Content starts
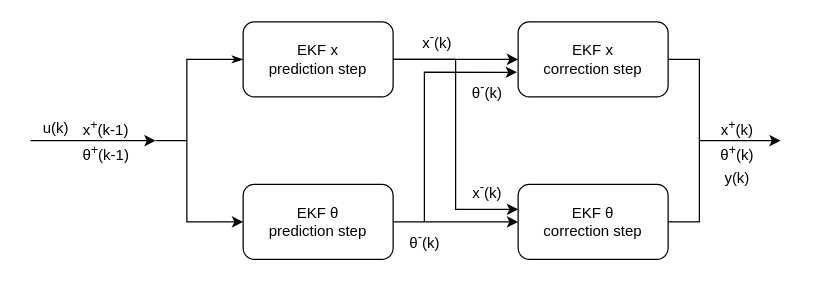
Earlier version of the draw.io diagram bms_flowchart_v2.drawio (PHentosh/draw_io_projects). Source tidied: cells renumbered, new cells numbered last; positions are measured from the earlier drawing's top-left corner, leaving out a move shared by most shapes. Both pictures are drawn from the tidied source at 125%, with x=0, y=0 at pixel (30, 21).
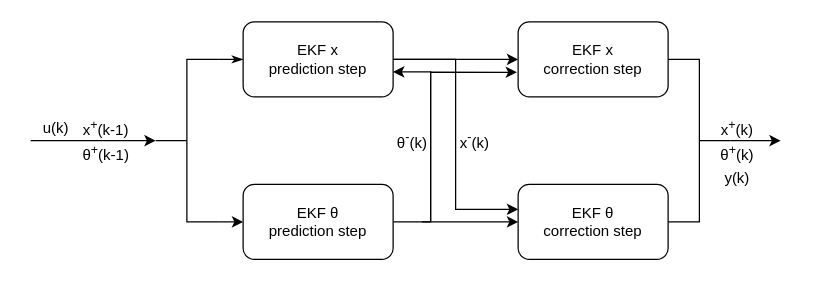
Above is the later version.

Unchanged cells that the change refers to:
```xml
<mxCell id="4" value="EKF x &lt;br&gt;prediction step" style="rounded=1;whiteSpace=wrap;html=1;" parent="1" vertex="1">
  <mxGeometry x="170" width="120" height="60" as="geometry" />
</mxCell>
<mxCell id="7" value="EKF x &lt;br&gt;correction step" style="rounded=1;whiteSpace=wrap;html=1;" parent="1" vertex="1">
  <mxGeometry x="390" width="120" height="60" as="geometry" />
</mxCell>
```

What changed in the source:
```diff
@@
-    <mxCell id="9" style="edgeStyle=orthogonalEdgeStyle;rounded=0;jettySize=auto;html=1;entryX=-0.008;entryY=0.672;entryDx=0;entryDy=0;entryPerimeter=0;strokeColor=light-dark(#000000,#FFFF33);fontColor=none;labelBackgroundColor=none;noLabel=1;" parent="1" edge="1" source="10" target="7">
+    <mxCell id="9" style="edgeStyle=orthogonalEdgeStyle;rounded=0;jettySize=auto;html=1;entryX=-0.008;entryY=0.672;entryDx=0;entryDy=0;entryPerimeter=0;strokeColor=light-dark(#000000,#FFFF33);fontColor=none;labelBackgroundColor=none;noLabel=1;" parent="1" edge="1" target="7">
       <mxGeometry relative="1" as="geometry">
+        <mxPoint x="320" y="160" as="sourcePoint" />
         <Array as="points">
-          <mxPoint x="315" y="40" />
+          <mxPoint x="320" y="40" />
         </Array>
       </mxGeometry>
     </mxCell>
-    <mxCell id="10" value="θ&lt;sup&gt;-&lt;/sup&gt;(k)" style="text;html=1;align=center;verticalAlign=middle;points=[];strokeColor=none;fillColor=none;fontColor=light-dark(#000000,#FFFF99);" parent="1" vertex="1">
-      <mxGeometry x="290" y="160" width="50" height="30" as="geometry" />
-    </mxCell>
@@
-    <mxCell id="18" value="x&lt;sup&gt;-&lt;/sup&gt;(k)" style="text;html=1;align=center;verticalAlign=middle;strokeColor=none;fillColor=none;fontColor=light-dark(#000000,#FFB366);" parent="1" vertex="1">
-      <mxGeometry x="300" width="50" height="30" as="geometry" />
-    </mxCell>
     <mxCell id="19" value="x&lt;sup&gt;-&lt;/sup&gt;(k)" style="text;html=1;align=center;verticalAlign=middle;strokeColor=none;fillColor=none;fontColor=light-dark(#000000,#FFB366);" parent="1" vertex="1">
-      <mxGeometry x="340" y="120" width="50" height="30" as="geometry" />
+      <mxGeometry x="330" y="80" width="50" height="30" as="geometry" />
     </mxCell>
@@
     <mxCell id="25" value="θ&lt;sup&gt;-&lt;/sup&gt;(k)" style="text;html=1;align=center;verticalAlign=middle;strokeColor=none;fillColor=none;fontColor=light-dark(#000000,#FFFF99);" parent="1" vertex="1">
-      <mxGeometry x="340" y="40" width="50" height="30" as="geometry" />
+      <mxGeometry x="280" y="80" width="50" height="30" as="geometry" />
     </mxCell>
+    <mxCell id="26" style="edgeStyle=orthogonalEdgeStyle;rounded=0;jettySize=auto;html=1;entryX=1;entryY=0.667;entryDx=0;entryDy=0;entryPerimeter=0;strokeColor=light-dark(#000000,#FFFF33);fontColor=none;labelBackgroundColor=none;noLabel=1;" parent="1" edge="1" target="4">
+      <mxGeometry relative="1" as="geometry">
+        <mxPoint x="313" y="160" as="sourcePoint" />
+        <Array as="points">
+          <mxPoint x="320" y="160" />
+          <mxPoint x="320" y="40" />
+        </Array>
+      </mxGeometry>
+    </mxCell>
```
Content ends
Content starts
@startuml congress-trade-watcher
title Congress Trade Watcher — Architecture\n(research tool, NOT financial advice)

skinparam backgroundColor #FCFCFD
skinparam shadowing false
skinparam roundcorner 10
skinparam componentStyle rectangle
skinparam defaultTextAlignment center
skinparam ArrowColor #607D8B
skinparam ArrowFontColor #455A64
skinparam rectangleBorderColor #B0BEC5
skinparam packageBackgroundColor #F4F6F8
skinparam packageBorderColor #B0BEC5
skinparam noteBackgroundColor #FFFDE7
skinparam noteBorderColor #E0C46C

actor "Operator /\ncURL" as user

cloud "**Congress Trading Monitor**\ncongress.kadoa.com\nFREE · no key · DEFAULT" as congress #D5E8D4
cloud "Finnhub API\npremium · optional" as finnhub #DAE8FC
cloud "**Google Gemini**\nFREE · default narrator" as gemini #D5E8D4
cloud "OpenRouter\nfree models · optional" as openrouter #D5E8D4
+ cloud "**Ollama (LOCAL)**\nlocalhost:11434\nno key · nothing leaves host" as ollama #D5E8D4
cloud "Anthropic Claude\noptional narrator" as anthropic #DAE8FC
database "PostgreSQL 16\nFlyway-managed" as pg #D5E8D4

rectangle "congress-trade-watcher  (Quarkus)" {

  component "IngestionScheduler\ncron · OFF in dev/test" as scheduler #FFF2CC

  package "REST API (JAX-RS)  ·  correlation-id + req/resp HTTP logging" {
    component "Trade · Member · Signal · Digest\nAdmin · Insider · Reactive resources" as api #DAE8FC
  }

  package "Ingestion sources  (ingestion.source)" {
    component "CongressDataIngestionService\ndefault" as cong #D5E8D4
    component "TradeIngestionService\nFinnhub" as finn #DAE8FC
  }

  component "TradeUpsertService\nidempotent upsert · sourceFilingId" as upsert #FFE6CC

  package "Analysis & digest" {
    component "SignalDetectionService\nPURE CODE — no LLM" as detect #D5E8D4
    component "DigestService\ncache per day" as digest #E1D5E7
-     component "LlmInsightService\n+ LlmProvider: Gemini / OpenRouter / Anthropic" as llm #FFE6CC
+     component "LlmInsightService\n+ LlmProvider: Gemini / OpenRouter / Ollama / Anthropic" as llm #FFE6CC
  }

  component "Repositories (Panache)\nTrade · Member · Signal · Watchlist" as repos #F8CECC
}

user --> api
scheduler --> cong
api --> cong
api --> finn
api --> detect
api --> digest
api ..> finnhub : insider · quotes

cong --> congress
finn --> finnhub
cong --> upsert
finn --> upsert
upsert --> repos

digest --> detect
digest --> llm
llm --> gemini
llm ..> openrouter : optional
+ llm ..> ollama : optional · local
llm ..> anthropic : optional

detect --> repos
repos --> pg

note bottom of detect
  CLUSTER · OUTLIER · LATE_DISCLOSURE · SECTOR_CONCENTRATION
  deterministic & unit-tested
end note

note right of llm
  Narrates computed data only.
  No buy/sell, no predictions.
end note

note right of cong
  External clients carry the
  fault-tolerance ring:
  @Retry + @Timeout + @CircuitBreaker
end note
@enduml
Content ends
## TASK REQUIREMENTS
Go through the material and report each line that holds the string "LlmProvider".

## RESPONSE TO THE TASK
-     component "LlmInsightService\n+ LlmProvider: Gemini / OpenRouter / Anthropic" as llm #FFE6CC
+     component "LlmInsightService\n+ LlmProvider: Gemini / OpenRouter / Ollama / Anthropic" as llm #FFE6CC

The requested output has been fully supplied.